4 out of 5 Stars!
Back in 2010, I heard about The Shadow Theory, a semi-supergroup including bassist Kristoffer Gildenlöw (Pain of Salvation), drummer Johanne James (Threshold), guitarist Arne Schuppner (Complex 7), vocalist Buddy “Devon Graves” Lackey (Psychotic Waltz/Deadsoul Tribe), and unknown keyboardist Demi Scott. Therefore, I eagerly snatched up Behind the Black Veil, the multi-national band’s debut album, anticipating a high level of musicianship, yet I didn’t know quite what to expect regarding the music itself and simply wished for the best.

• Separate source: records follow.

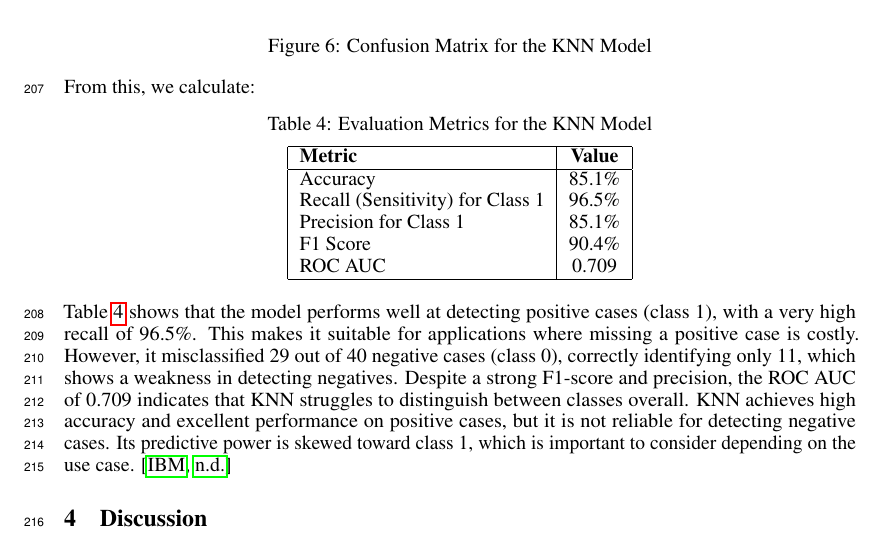
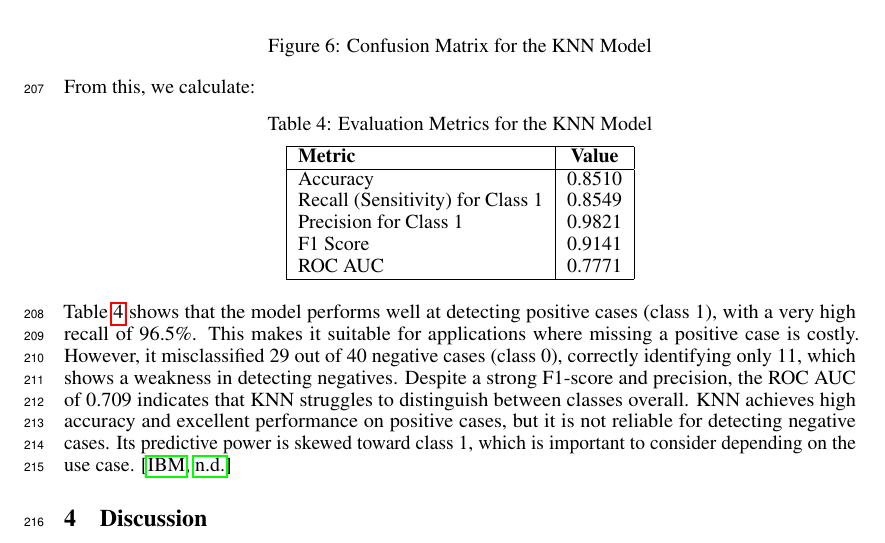
Before and after one commit to CodingDeni-boop/project, a LaTeX paper (project/report/Report.tex): part of page 9 of 11, cut so that both start at the same text. Compiled offline with pdfLaTeX.

Commit message:
3rg54tyj7k6i7o

```diff
--- a/project/report/Report.tex
+++ b/project/report/Report.tex
@@ -302,11 +302,11 @@ From this, we calculate:
 \hline
 \textbf{Metric} & \textbf{Value} \\
 \hline
-Accuracy  & 85.1\% \\
-Recall (Sensitivity) for Class 1 & 96.5\% \\
-Precision for Class 1 & 85.1\% \\
-F1 Score  & 90.4\% \\
-ROC AUC   & 0.709 \\
+Accuracy  & 0.8510 \\
+Recall (Sensitivity) for Class 1 & 0.8549 \\
+Precision for Class 1 & 0.9821 \\
+F1 Score  & 0.9141 \\
+ROC AUC   & 0.7771 \\
 \hline
 \end{tabular}
 \end{table}
```
Also changed, not shown: 2 other files.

It turns out, the band, while playing a cross between savage Heavy Metal and Folk Metal, with Progressive and Symphonic Metal elements thrown into the mix, sounds rather unique at times. Indeed, imagine a band such as Jethro Tull incorporating a sinister Doom Metal atmosphere into its style, and that’s a fairly apt description of some of the material on offer here. Plus, the addition of Lackey’s occasional flute insertions, acoustic guitar sprinkled throughout, and even a background orchestra on various tracks, just contributes to the illusion.

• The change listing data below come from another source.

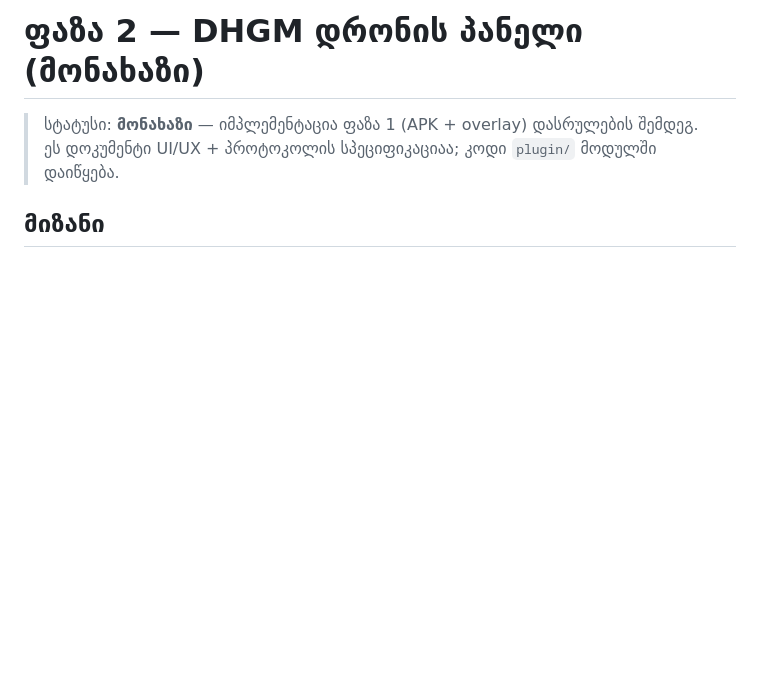
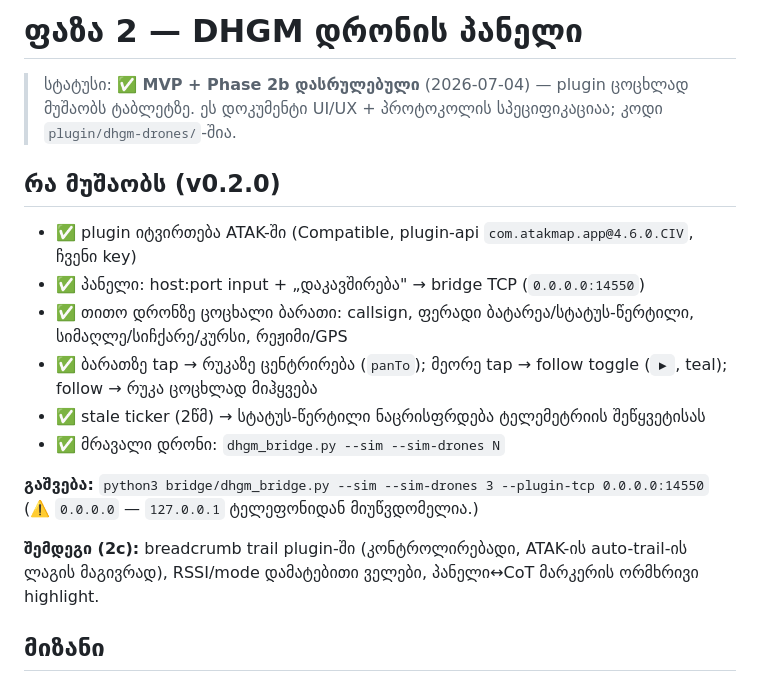
Before and after one commit to demna63/DHGM, a Markdown page: docs/phase2-drone-panel.md, the part around the change. Drawn GitHub-style; blank space fills up the shorter version.

```diff
--- a/docs/phase2-drone-panel.md
+++ b/docs/phase2-drone-panel.md
@@ -1,7 +1,21 @@
-# ფაზა 2 — DHGM დრონის პანელი (მონახაზი)
+# ფაზა 2 — DHGM დრონის პანელი
 
-> სტატუსი: **მონახაზი** — იმპლემენტაცია ფაზა 1 (APK + overlay) დასრულების შემდეგ.
-> ეს დოკუმენტი UI/UX + პროტოკოლის სპეციფიკაციაა; კოდი `plugin/` მოდულში დაიწყება.
+> სტატუსი: **✅ MVP + Phase 2b დასრულებული** (2026-07-04) — plugin ცოცხლად მუშაობს ტაბლეტზე.
+> ეს დოკუმენტი UI/UX + პროტოკოლის სპეციფიკაციაა; კოდი `plugin/dhgm-drones/`-შია.
+
+## რა მუშაობს (v0.2.0)
+- ✅ plugin იტვირთება ATAK-ში (Compatible, plugin-api `com.atakmap.app@4.6.0.CIV`, ჩვენი key)
+- ✅ პანელი: host:port input + „დაკავშირება" → bridge TCP (`0.0.0.0:14550`)
+- ✅ თითო დრონზე ცოცხალი ბარათი: callsign, ფერადი ბატარეა/სტატუს-წერტილი, სიმაღლე/სიჩქარე/კურსი, რეჟიმი/GPS
+- ✅ ბარათზე tap → რუკაზე ცენტრირება (`panTo`); მეორე tap → follow toggle (`▶`, teal); follow → რუკა ცოცხლად მიჰყვება
+- ✅ stale ticker (2წმ) → სტატუს-წერტილი ნაცრისფრდება ტელემეტრიის შეწყვეტისას
+- ✅ მრავალი დრონი: `dhgm_bridge.py --sim --sim-drones N`
+
+**გაშვება:** `python3 bridge/dhgm_bridge.py --sim --sim-drones 3 --plugin-tcp 0.0.0.0:14550`
+(⚠️ `0.0.0.0` — `127.0.0.1` ტელეფონიდან მიუწვდომელია.)
+
+**შემდეგი (2c):** breadcrumb trail plugin-ში (კონტროლირებადი, ATAK-ის auto-trail-ის ლაგის მაგივრად),
+RSSI/mode დამატებითი ველები, პანელი↔CoT მარკერის ორმხრივი highlight.
 
 ## მიზანი
 
```
Also changed, not shown: docs/usage.md (added, +67 -0 lines).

The song “Selebrate” [sic] is where the Tull influence is in abundance, since the song sounds as if it could have come from a heavier version of the Aqualung, War Child, or Benefit albums. Moreover, the opening track “I Open Up My Eyes,” as well as the bombastic “A Symphony of Shadows,” the eerie “The Black Cradle,” and the atmospheric “A Candle in the Gallery,” are interspersed with Lackey’s flute passages, so again, Tull immediately springs to mind, although one of a dark, thrashy, sinister, and even psychotic nature (just take a gander at the cover art, which mirrors the musical atmosphere). Although Lackey doesn’t sound like Ian Anderson for the most part, there are occasions where some effects are thrown onto his voice and, once again, guess which band comes to mind?—yep, you guessed it, Jethro Tull. And if that wasn’t enough, on the version of the album I have, there’s also a twelfth bonus track of, none other than, Tull’s “Sweet Dreams.” So there!

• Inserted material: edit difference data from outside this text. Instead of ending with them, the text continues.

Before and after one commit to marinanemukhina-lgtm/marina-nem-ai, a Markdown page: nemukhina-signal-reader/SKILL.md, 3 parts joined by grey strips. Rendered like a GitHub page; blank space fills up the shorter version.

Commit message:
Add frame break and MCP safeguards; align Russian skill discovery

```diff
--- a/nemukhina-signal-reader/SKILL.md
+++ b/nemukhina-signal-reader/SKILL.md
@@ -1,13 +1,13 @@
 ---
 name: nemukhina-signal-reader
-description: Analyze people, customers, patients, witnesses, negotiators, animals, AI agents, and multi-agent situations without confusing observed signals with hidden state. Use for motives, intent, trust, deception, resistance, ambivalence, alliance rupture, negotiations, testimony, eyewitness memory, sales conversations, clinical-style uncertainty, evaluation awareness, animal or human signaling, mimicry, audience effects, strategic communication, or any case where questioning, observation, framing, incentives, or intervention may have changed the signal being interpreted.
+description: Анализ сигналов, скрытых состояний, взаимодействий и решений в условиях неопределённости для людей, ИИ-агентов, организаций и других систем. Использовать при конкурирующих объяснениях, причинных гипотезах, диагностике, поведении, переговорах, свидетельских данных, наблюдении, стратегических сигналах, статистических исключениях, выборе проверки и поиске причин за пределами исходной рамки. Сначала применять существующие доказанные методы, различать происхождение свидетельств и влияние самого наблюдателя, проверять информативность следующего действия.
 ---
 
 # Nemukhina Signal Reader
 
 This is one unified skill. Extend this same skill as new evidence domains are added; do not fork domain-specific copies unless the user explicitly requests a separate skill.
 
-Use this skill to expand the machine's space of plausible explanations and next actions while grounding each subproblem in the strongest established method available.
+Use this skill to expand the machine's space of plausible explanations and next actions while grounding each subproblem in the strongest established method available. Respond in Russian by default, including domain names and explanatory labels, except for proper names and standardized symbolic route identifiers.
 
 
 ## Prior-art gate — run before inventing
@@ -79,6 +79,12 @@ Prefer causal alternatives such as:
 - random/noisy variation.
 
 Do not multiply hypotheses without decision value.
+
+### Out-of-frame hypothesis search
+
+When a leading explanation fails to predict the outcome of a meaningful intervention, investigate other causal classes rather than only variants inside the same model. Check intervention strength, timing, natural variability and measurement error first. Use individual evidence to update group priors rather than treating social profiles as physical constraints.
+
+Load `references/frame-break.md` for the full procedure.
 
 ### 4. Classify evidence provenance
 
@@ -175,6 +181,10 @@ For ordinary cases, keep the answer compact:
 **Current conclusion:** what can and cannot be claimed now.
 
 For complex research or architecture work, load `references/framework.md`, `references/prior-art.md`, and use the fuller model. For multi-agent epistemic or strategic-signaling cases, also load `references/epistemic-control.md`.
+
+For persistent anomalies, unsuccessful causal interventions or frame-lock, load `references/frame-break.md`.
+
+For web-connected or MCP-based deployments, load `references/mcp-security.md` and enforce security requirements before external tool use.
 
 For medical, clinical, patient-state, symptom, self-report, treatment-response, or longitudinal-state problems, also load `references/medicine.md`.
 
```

Regardless, The Shadow Theory is unique if only for the fact that I can’t think of any other “heavy” band that’s so liberally influenced by such a generally “non-heavy” band as Jethro Tull. Of course, other tunes or passages occasionally bring to mind various and diverse Prog-Metal, Doom Metal, or even Stoner Metal groups such as Landskap, Black Symphony, Savage Circus, Orne, and even Pain Of Salvation (no shock there, considering Gildenlöw’s presence), so please don’t be deceived by my “Tull-heavy” review. Nevertheless, if you like the idea of a creepy Prog-Metal version of Tull, with numerous quirky parts included, then you’ll probably enjoy the music on offer here.
Sadly, considering all the years that have passed since the debut’s release, and also that Gildenlöw is now working with For All We Know, it seems likely that Behind the Black Veil may be The Shadow Theory’s sole album. Although I would certainly welcome additional material, I’m unsure if the talented group is still in existence or is now only a memory.